Long Distance Runaround
Recently on these pages, I posted about the strange feeling of absence resulting from my inability to be as involved in performances of my music as during my student days, when all projects were necessarily local and came off primarily (and in some cases solely) because of my own persistent and attentive involvement. Today I wanted to write about some of the technology that makes it possible to traverse long distances without leaving the swivel-chair or piano bench—technology that has in many ways opened up opportunities and collaborations that would not have been otherwise available.
I’ve just finished a cello sonata on a very tight schedule, which is in six movements. The cellist lives in New York but was spending time in Seattle and San Francisco as well; and as the piece approaches completion, I find that the pianist is heading to Dresden for three concerto performances. I am sure I’m not alone among composers who have dropped unconscionable amounts of money at FedEx or the like to spirit away a set of parts that we had hoped to finish yesterday, and with the need to send individual movements out as they reached completion, I imagine that the above scenario would have resulted in an expensive, time-consuming nightmare had I been forced to resort to snail-mail. That’s why the ability to print Finale or Sibelius files directly to email-able, paginated PDF files has been such a lifesaver. While it’s true that this approach does pass the buck to the performers to some degree in terms of printing and binding the materials, it’s overall a much better deal for the players, who can receive the music no matter their physical whereabouts, much earlier than if I had overnighted the music via FedEx; plus, the performers are free to print additional copies as needed and the digital file also serves as a handy backup.
The advent of Skype and other incarnations of live video-chat has made possible new ways of working as well. In preparation for a recording in Berlin, I was not able to fly out in time for rehearsals but managed to meet the bassoonist who was to record the piece online. With a decent microphone setup the sound quality was very impressive if not perfect, and in two hours of working together the bassoonist and I were able to work out the preliminary gestures and sounds in the piece so that he could go hit the woodshed and get it up to tempo without the nagging fear that I would want to make all kinds of changes in his approach at the last minute.
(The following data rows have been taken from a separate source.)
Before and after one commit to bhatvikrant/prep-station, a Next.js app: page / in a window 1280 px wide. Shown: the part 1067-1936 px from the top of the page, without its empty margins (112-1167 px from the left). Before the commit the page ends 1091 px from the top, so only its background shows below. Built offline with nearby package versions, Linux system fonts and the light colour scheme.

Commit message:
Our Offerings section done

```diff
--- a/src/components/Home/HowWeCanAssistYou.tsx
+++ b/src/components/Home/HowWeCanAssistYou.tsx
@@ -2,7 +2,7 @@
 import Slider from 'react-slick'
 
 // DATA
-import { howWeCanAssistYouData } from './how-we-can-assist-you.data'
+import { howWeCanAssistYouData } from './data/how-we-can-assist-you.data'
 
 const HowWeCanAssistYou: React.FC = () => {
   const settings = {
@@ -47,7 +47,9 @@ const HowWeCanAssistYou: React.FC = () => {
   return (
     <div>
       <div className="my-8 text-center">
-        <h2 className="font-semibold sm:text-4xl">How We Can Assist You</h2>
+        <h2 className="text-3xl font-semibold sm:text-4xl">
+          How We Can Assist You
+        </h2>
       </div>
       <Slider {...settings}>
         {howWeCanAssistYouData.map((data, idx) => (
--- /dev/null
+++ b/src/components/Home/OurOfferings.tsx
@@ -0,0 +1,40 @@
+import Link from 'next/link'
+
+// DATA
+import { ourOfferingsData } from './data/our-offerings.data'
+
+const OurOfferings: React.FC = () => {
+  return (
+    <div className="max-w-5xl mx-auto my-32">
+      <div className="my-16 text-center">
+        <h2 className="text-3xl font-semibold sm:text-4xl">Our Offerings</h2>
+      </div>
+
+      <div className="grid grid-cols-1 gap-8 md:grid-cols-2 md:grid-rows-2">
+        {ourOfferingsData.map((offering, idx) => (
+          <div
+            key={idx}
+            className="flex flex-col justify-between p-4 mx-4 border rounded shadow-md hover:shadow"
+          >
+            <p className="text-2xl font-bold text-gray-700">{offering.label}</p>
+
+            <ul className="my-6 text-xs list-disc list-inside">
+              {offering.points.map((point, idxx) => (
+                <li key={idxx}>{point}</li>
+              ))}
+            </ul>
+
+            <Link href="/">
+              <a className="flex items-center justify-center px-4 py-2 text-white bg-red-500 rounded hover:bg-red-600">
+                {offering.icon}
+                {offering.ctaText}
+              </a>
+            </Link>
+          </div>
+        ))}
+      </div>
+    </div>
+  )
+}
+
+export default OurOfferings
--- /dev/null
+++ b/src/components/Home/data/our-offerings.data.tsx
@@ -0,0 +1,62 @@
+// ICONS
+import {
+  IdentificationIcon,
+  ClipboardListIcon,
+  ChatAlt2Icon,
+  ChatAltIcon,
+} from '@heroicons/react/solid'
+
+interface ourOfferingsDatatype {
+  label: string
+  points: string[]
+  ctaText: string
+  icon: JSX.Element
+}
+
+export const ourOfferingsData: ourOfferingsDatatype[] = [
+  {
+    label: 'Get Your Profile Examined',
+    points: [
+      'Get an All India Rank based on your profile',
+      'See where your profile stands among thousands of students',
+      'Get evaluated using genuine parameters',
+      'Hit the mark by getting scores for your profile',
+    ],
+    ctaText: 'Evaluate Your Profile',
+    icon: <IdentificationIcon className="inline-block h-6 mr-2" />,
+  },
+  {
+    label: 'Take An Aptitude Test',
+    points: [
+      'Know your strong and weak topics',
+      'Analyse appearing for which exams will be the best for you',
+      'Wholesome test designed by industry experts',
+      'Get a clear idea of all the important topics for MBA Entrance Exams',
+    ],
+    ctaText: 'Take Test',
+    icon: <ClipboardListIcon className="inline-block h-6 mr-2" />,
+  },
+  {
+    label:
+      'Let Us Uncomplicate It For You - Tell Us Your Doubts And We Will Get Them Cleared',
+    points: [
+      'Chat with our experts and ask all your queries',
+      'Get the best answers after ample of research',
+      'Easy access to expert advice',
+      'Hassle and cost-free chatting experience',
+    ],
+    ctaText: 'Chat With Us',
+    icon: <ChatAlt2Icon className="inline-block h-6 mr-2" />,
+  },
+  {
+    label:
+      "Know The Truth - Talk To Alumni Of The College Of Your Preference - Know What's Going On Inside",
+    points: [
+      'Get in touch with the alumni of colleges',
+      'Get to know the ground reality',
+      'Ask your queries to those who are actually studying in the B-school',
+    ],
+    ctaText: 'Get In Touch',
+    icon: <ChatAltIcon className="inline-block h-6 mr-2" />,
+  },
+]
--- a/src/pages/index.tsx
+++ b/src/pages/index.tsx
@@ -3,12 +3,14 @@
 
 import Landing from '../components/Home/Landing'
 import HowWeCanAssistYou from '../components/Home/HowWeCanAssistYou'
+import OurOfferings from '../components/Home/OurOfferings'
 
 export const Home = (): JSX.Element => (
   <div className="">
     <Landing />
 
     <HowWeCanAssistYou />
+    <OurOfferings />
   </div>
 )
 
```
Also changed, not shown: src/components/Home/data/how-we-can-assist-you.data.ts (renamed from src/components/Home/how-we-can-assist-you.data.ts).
Obviously, there are plenty of ways in which technology has made our lives more difficult and paradoxically, less connected, and while I don’t have the space to get into them here I wouldn’t want to give the impression that the overall impact of technology on the arts has been unequivocally positive. To give but one example, the advent of music notation software has had a democratizing influence and has largely been a boon to composers and the performers who endeavor to read their music; yet at the same time, a new generation of composers with little or no training in engraving or music calligraphy often seems shackled to the limits and conventions of the notation software at hand—I can’t tell you how many times I’ve heard a colleague or student exclaim, “I won’t do X here because X is extremely difficult/time consuming to enter in Sibelius/Finale!” This kind of talk tends to sadden me, even as I eagerly and remorselessly savor the very tantalizing fruits that such software has made possible.